Hearst’s Information Services Group is on board with its sustainable development strategy, establishing a set of processes to deal with the company’s obsolete IT equipment. Useable assets, such as old computers and other hardware or software, is donated to charities and schools or recycled. Remaining assets, are then disposed of through two asset recovery companies, which refurbish or recycle them.
Plenty, a magazine with the motto “It’s easy being green,” offsets its carbon footprint—the energy used to print the magazine and run its offices—with Green Mountain Energy, an Austin, Texas-based provider of cleaner energy and carbon offset solutions.
At Topeka, Kansas-based Ogden Publications, which publishes quasi-hippie titles Mother Earth News, Natural Home and Utne Reader, the company went through its daily business processes one by one to reduce its overall impact on the environment. Odgen upgraded the lighting ballasts and lights to energy efficient bulbs, added solar tubes to supplement the office’s natural light and eliminated artificial lighting where possible. “The bonus is that the building is actually brighter,” says publisher and editorial director Bryan Welch.

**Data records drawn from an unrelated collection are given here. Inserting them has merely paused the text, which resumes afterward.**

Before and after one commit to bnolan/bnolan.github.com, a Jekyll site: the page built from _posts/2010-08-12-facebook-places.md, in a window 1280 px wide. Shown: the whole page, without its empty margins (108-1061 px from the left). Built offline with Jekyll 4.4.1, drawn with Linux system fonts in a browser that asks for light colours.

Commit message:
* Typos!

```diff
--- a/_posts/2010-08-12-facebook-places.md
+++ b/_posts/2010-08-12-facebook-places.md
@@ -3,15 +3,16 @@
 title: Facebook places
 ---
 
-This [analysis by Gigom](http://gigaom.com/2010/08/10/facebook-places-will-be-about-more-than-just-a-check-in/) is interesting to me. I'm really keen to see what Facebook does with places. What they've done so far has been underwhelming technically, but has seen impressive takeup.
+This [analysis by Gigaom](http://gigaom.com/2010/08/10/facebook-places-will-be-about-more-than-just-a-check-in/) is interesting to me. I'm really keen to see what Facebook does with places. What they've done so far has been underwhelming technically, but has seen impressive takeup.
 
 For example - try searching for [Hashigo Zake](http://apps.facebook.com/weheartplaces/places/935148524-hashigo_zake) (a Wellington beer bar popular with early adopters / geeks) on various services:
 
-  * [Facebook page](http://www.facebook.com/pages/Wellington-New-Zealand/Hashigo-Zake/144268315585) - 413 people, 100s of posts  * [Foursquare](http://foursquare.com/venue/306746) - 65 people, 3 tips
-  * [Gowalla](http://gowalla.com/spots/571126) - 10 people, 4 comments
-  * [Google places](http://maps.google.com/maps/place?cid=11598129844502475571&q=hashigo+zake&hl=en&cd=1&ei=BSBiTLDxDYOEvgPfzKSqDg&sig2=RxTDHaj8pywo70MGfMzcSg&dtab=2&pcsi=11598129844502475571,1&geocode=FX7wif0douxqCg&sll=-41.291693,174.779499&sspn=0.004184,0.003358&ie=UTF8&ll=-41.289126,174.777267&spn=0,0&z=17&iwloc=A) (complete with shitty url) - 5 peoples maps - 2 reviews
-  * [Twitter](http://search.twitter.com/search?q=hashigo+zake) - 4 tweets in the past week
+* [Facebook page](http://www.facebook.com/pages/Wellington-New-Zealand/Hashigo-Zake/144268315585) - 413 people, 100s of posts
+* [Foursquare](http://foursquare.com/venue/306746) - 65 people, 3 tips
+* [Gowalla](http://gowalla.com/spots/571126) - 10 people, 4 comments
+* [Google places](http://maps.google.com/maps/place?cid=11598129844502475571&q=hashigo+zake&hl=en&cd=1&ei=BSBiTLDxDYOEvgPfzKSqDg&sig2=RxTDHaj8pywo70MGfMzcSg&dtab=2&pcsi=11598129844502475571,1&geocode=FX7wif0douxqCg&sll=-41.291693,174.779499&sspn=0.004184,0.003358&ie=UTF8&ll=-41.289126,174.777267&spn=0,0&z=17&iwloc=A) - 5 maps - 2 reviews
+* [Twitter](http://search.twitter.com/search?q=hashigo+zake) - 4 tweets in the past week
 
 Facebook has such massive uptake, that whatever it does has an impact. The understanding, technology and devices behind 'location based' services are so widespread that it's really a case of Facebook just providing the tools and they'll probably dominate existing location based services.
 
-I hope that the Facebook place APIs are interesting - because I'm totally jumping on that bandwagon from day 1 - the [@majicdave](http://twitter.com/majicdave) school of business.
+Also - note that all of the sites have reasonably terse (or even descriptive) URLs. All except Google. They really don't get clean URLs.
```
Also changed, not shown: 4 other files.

The printers and copiers are stocked with post-consumer recycled copy paper (an obvious step, but not all publishers do this); packing material cardboard is reused; all of the Styrofoam cups have been replaced with glass mugs.
Each Ogden employee is provided with a recycling bin for paper; there are recycling bins throughout office for aluminum cans, cardboard, chipboard, paper, plastic, steel and glass. Ogden also foots the bill for interoffice recycling drives for employees to bring in their used home computers and tennis shoes. There even are parking spaces reserved for employees who carpool.
Green Publishing Standards: Increase office recycling (paper, plastic, etc.) to 75 percent in 2009 (100 percent by 2010).
What You Can Do to Be Green: Develop a stewardship policy within your company to establish, coordinate and communicate the green goals of the company to each department internally, and to work with the current supply chain. Incentivize employees who bike, carpool or use mass transportation.
PRODUCTION | The Paper Problem
EDITORIAL | Does the World Really Need Another ‘Green Issue’?
DISTRIBUTION | Efficiency–And Sustainability–At the Newsstand
EVENTS | How Eco-Friendly Can a Live Event Be?
MARKETING | A Paperless Future?
DIGITAL | Using Digital Editions to Go Green